Roman Kochanowski (1857-1945) left the workshops of Władysław Łuszczkiewicz and Henryk Grabiński from the Krakow School of Fine Arts, and studied from 1875-80 in Christian Griepenkerl’s studio and landscape painter Eduard Lichtenfels’s studio in Vienna, where he won the gold medal. Since settling permanently in Munich in 1881, his former views of the Vistula and the Kraków region have given way to Bavarian landscapes. The emperor Franz Joseph purchased Kochanowski’s paintings, which were frequently awarded, in 1888 and 1889. Kochanowski actively participated in the life of the Polish artistic colony in Munich. There he became friends with Piotr Stachiewicz, who, together with Stanisław Tondo, enabled him to cooperate with the Krakow magazine “Świat”, which he illustrated throughout its existence (1887-95).
Of the three works of art by the artist that were here before the war, only the very Munich-like landscape In the Countryside has survived. As with many of his early works, it shows a Podkrakowskie landscape with a rural cottage and small staffage, over which an endless expanse of blue sky stretches. The whole is kept in a muted color palette, the so-called Munich sauces, which affects the lyrical meaning of the image.
Description of the painting:
Roman Kochanowski presents a view of the Polish countryside in the painting. The foreground is extended. On the left side of the picture plane there is a pond from which a flock of geese emerges. At its edge you can see children in peasant costumes. The eye of the viewer is attracted by the white walls of the rural cottage covered with thatch, located in the second plane. Behind it, in the shade, a fragment of a barn or other outbuilding can be seen. The idyllic character of the view is completed by the chickens visible in front of the house. A road leading to it runs into the depths of the village, starting at the right edge of the picture. Behind the row of willows visible from it, the outline of another cottage can be seen. The painting can be divided into two parts along the central, horizontal axis. The lower part is a view of the village, the upper one is a blue-gray sky with outlines of clouds. The image is kept in a neutral color palette with predominant greens and grays. The Stimmung creates a slight blurring of the space created by the blurry, smudged contour.
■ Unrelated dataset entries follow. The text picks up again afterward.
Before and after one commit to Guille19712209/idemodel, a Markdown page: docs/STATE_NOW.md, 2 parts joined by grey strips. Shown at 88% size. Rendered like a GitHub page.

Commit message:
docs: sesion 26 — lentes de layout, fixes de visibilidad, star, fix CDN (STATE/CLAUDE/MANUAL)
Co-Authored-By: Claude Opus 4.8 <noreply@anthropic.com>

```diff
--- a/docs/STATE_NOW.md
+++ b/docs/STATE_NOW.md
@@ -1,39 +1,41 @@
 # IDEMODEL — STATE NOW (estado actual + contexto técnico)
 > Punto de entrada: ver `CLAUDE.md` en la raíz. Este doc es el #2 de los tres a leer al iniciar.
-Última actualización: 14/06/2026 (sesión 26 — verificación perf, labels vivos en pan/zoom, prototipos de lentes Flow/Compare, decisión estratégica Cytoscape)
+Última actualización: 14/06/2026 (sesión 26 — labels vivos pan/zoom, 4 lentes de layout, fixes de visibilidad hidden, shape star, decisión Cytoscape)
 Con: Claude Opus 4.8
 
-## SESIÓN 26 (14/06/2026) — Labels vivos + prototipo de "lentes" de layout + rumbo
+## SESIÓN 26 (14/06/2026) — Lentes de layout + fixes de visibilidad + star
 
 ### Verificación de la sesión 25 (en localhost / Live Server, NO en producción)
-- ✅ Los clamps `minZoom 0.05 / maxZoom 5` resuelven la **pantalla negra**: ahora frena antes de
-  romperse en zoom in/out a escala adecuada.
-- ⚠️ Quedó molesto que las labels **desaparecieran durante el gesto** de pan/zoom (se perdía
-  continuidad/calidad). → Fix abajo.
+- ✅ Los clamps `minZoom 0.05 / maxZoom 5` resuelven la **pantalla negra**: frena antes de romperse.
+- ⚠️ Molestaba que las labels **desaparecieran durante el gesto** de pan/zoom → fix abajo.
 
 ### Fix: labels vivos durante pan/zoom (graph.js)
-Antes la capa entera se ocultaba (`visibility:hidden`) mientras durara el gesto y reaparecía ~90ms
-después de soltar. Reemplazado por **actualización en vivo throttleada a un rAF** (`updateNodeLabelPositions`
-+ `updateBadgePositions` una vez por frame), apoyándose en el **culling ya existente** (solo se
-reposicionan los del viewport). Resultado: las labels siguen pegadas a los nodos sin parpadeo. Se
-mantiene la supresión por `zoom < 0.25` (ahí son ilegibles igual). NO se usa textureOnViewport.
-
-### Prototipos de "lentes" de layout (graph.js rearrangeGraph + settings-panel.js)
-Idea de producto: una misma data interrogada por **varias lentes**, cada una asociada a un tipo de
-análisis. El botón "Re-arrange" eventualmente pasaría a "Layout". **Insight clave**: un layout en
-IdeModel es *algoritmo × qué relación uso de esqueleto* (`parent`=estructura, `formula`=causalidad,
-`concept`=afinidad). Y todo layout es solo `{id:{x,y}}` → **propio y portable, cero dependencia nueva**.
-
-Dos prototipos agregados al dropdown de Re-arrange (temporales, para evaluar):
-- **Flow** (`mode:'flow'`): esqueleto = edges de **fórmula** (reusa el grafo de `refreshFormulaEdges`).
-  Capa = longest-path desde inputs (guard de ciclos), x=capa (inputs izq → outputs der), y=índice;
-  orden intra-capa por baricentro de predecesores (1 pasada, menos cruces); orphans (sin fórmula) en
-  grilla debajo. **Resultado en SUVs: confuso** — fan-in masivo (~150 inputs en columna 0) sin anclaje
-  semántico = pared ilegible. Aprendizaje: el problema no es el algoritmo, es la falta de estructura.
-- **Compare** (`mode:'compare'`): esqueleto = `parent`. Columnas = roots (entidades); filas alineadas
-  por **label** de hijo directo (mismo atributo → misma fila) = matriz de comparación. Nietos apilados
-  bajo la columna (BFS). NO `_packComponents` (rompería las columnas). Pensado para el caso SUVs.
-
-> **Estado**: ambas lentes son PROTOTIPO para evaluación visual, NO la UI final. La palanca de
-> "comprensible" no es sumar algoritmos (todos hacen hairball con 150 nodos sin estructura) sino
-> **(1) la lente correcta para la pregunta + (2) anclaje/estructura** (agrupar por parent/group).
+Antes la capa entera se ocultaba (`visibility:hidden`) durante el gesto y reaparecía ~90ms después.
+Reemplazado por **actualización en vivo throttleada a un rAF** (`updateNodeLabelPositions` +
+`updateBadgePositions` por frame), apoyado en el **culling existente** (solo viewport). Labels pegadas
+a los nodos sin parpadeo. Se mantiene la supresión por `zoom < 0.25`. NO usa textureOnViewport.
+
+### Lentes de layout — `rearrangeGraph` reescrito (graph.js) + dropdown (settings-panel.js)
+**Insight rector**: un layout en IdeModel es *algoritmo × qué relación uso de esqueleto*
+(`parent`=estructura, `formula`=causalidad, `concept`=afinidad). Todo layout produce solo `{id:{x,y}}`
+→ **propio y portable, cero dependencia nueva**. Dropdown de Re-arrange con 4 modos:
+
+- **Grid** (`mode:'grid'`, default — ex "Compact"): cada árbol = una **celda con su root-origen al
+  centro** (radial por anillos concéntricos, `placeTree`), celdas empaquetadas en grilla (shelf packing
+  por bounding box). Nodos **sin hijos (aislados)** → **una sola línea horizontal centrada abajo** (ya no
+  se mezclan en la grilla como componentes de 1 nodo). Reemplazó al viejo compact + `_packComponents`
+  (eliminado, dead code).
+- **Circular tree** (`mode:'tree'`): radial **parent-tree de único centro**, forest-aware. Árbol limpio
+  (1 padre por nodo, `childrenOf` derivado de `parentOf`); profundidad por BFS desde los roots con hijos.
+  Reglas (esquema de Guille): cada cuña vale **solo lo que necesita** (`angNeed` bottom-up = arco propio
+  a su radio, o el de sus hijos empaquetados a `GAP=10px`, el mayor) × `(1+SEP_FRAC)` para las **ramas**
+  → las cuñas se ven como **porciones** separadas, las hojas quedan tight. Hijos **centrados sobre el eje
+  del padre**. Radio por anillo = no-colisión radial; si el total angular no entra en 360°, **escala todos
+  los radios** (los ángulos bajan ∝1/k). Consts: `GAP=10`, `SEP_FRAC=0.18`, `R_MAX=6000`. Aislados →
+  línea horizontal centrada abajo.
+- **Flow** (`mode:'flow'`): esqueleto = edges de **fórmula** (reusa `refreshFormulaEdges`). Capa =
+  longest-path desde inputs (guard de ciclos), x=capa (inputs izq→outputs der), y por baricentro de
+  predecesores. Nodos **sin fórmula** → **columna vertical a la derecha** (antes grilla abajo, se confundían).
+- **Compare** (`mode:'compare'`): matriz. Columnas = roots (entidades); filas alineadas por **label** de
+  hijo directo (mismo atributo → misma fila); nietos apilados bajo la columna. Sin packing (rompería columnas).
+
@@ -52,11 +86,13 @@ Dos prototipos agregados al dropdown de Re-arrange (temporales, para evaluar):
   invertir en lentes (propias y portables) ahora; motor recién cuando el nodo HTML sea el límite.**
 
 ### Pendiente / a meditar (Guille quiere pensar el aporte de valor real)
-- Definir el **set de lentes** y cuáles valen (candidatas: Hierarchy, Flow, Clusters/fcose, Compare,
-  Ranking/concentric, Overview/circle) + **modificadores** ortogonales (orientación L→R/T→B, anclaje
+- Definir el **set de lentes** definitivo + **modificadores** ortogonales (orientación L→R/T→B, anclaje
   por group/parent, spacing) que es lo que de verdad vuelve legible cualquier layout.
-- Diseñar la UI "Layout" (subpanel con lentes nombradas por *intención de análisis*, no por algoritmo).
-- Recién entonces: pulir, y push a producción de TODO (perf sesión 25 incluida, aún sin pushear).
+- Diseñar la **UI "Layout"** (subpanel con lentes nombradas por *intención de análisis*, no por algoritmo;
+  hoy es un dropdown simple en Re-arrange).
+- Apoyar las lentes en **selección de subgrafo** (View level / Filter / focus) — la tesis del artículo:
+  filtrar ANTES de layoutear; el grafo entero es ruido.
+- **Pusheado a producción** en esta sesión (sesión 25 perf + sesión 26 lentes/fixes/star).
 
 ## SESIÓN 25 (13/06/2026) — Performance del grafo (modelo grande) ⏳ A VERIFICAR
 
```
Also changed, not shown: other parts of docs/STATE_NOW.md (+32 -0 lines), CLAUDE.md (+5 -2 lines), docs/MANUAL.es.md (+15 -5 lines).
The picture is an expression of longing for a peaceful life in the Polish countryside. The view evokes memories of the homeland and arouses nostalgia.